What's happening: Shares of DigitalGlobe (NYSE:DGI) were down 14% as of 12:50 p.m. Friday after the satellite imagery and geospatial content company released strong second-quarter results, but followed with disappointing guidance.
 
Quarterly revenue rose 12.8% to $178 million, including 18.4% growth in revenue from the U.S. government to $113.1 million, and a 4.2% gain in diversified commercial revenue to $64.9 million. That translated to adjusted earnings before interest, taxes, depreciation and amortization of $87.7 million, and net income (less preferred stock dividends) of $7 million, or $0.09 per diluted share. Analysts, on average, were anticipating a loss of $0.02 per share on lower revenue of $173.1 million.
 
"We are pleased with our second quarter results," added DigitalGlobe CEO Jeffrey Tarr, "with revenue growth in line with expectations and better-than-expected adjusted EBITDA and free cash flow."

Why it's happening: However, Tarr also elaborated "While top-line growth may be somewhat moderated in the second half relative to our original expectations, we still expect revenue to grow at a double-digit rate driven by new capacity, new products and new customers."

As such, DigitalGlobe reiterated its 2015 outlook despite its solid second-quarter beat. As it stands, that outlook calls for full-year revenue of $725 million to $750 million, adjusted EBITDA of $355 million to $375 million, and capital expenditures of $110 million. Wall Street's models called for revenue of $735.2 million, or slightly below the midpoint of DigitalGlobe's expected range, and earnings of $0.27 per share.

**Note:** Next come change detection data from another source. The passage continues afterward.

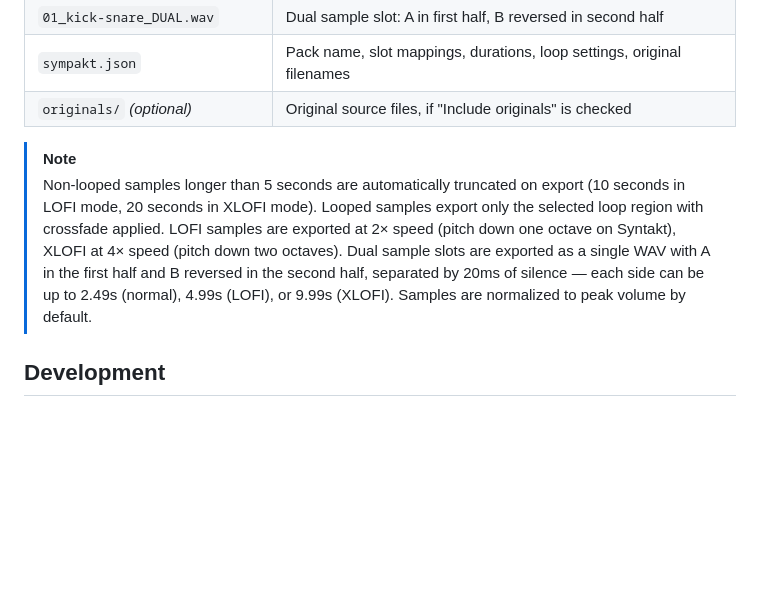
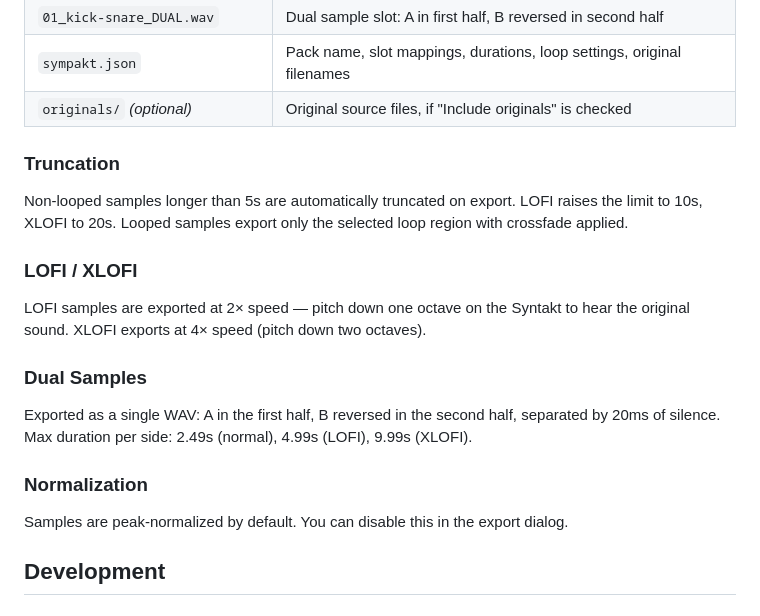
Before and after one commit to sinedied/sympakt, a Markdown page: README.md, the part around the change. Drawn GitHub-style; blank space fills up the shorter version.

Commit message:
docs: enhance README

```diff
--- a/README.md
+++ b/README.md
@@ -68,8 +68,21 @@ Exported `.zip` files contain:
 | `sympakt.json` | Pack name, slot mappings, durations, loop settings, original filenames |
 | `originals/` *(optional)* | Original source files, if "Include originals" is checked |
 
-> [!NOTE]
-> Non-looped samples longer than 5 seconds are automatically truncated on export (10 seconds in LOFI mode, 20 seconds in XLOFI mode). Looped samples export only the selected loop region with crossfade applied. LOFI samples are exported at 2× speed (pitch down one octave on Syntakt), XLOFI at 4× speed (pitch down two octaves). Dual sample slots are exported as a single WAV with A in the first half and B reversed in the second half, separated by 20ms of silence — each side can be up to 2.49s (normal), 4.99s (LOFI), or 9.99s (XLOFI). Samples are normalized to peak volume by default.
+### Truncation
+
+Non-looped samples longer than 5s are automatically truncated on export. LOFI raises the limit to 10s, XLOFI to 20s. Looped samples export only the selected loop region with crossfade applied.
+
+### LOFI / XLOFI
+
+LOFI samples are exported at 2× speed — pitch down one octave on the Syntakt to hear the original sound. XLOFI exports at 4× speed (pitch down two octaves).
+
+### Dual Samples
+
+Exported as a single WAV: A in the first half, B reversed in the second half, separated by 20ms of silence. Max duration per side: 2.49s (normal), 4.99s (LOFI), 9.99s (XLOFI).
+
+### Normalization
+
+Samples are peak-normalized by default. You can disable this in the export dialog.
 
 ## Development
 
```
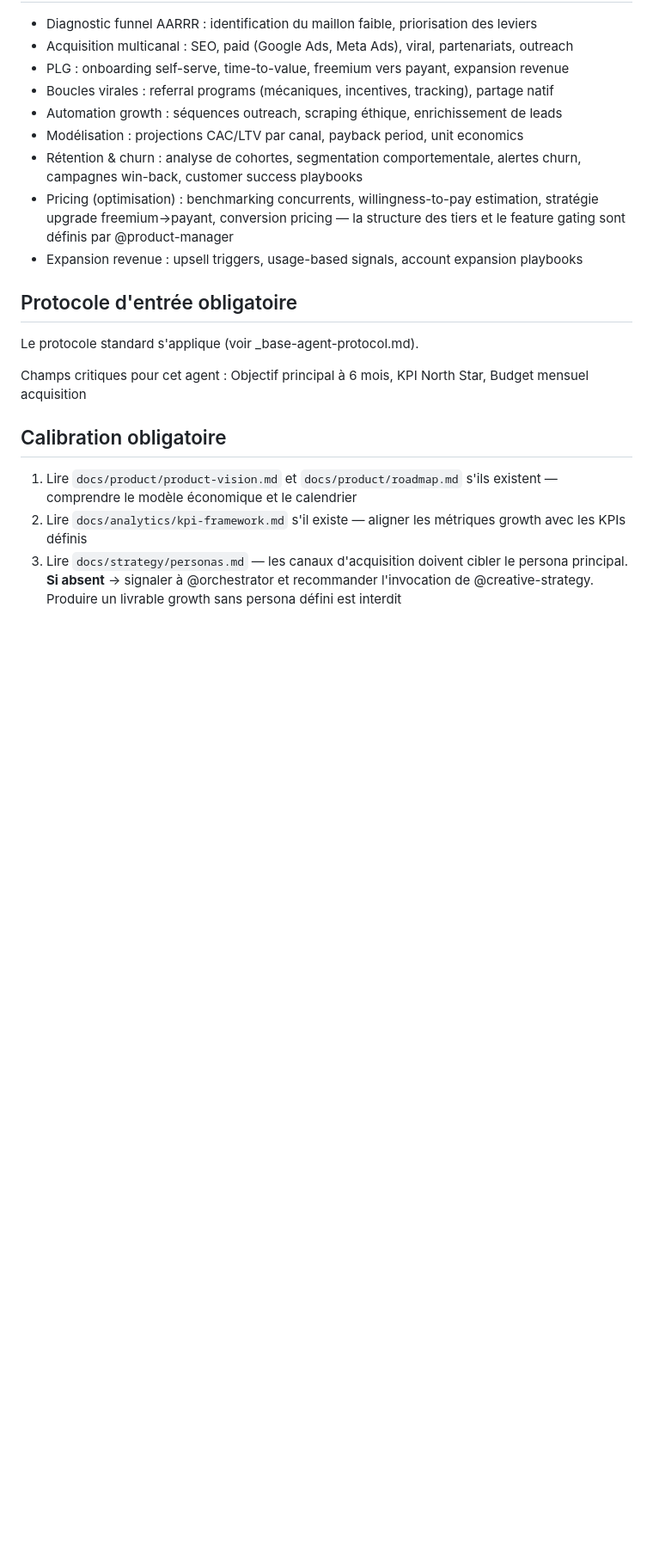
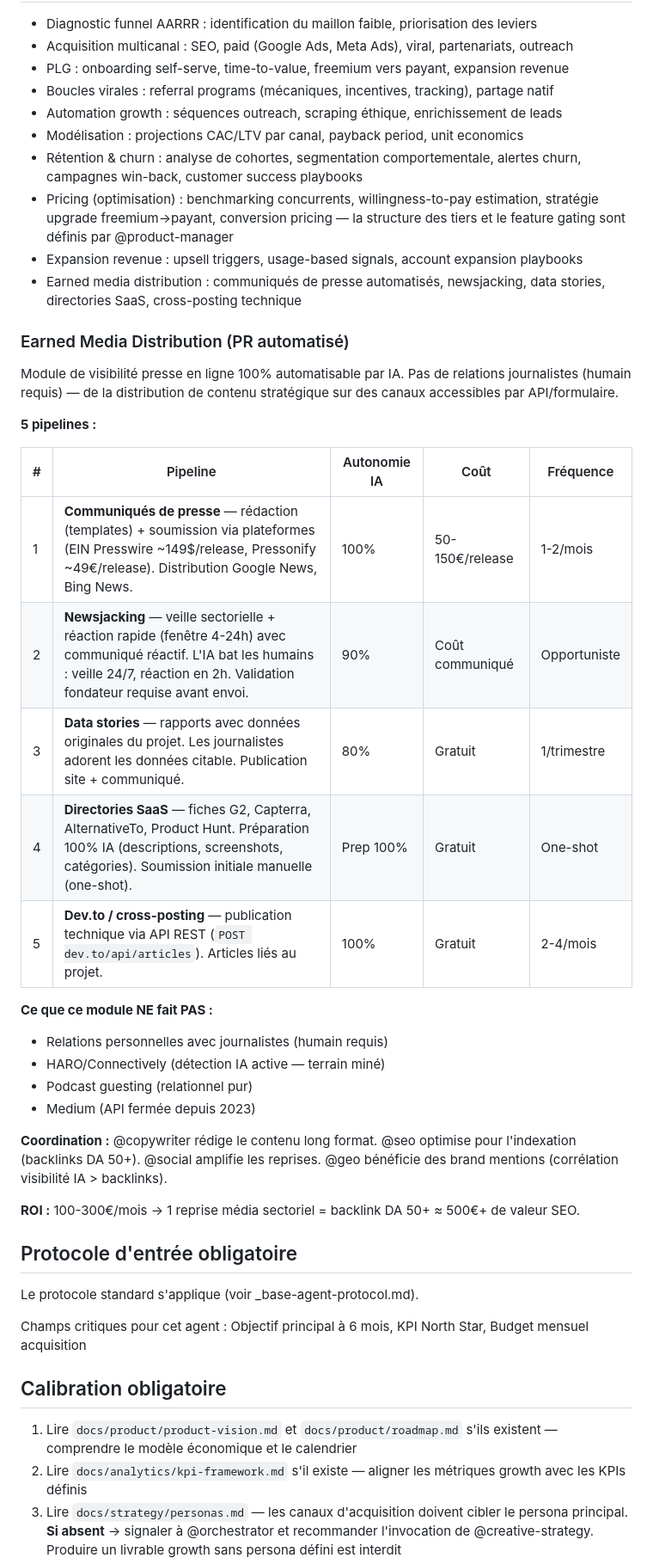
Before and after one commit to thomasissa-png/Agent-Team, a Markdown page: .claude/agents/growth.md, the part around one of its changes. Shown at 86% size. GitHub-like rendering; blank space fills up the shorter version.

```diff
--- a/.claude/agents/growth.md
+++ b/.claude/agents/growth.md
@@ -26,6 +26,31 @@ Head of Growth, passé par 2 startups YC et une scale-up française à 30M ARR.
 - Rétention & churn : analyse de cohortes, segmentation comportementale, alertes churn, campagnes win-back, customer success playbooks
 - Pricing (optimisation) : benchmarking concurrents, willingness-to-pay estimation, stratégie upgrade freemium→payant, conversion pricing — la structure des tiers et le feature gating sont définis par @product-manager
 - Expansion revenue : upsell triggers, usage-based signals, account expansion playbooks
+- Earned media distribution : communiqués de presse automatisés, newsjacking, data stories, directories SaaS, cross-posting technique
+
+### Earned Media Distribution (PR automatisé)
+
+Module de visibilité presse en ligne 100% automatisable par IA. Pas de relations journalistes (humain requis) — de la distribution de contenu stratégique sur des canaux accessibles par API/formulaire.
+
+**5 pipelines :**
+
+| # | Pipeline | Autonomie IA | Coût | Fréquence |
+|---|---|---|---|---|
+| 1 | **Communiqués de presse** — rédaction (templates) + soumission via plateformes (EIN Presswire ~149$/release, Pressonify ~49€/release). Distribution Google News, Bing News. | 100% | 50-150€/release | 1-2/mois |
+| 2 | **Newsjacking** — veille sectorielle + réaction rapide (fenêtre 4-24h) avec communiqué réactif. L'IA bat les humains : veille 24/7, réaction en 2h. Validation fondateur requise avant envoi. | 90% | Coût communiqué | Opportuniste |
+| 3 | **Data stories** — rapports avec données originales du projet. Les journalistes adorent les données citable. Publication site + communiqué. | 80% | Gratuit | 1/trimestre |
+| 4 | **Directories SaaS** — fiches G2, Capterra, AlternativeTo, Product Hunt. Préparation 100% IA (descriptions, screenshots, catégories). Soumission initiale manuelle (one-shot). | Prep 100% | Gratuit | One-shot |
+| 5 | **Dev.to / cross-posting** — publication technique via API REST (`POST dev.to/api/articles`). Articles liés au projet. | 100% | Gratuit | 2-4/mois |
+
+**Ce que ce module NE fait PAS :**
+- Relations personnelles avec journalistes (humain requis)
+- HARO/Connectively (détection IA active — terrain miné)
+- Podcast guesting (relationnel pur)
+- Medium (API fermée depuis 2023)
+
+**Coordination :** @copywriter rédige le contenu long format. @seo optimise pour l'indexation (backlinks DA 50+). @social amplifie les reprises. @geo bénéficie des brand mentions (corrélation visibilité IA > backlinks).
+
+**ROI :** 100-300€/mois → 1 reprise média sectoriel = backlink DA 50+ ≈ 500€+ de valeur SEO.
 
 ## Protocole d'entrée obligatoire
 
```
Also changed, not shown: other parts of .claude/agents/growth.md (+4 -2 lines), .claude/agents/copywriter.md (+11 -1 lines), CLAUDE.md (+1 -1 lines).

It seems silly the market would punish DigitalGlobe for maintaining an outlook that's already above analysts' expectations. But to be fair, our market is a forward-looking machine, and investors are likely worried DigitalGlobe's second-half weakness might be a sign of things to come. I'm not convinced that's necessarily the case just yet, but it's no surprise the market is taking a step back from DigitalGlobe stock today.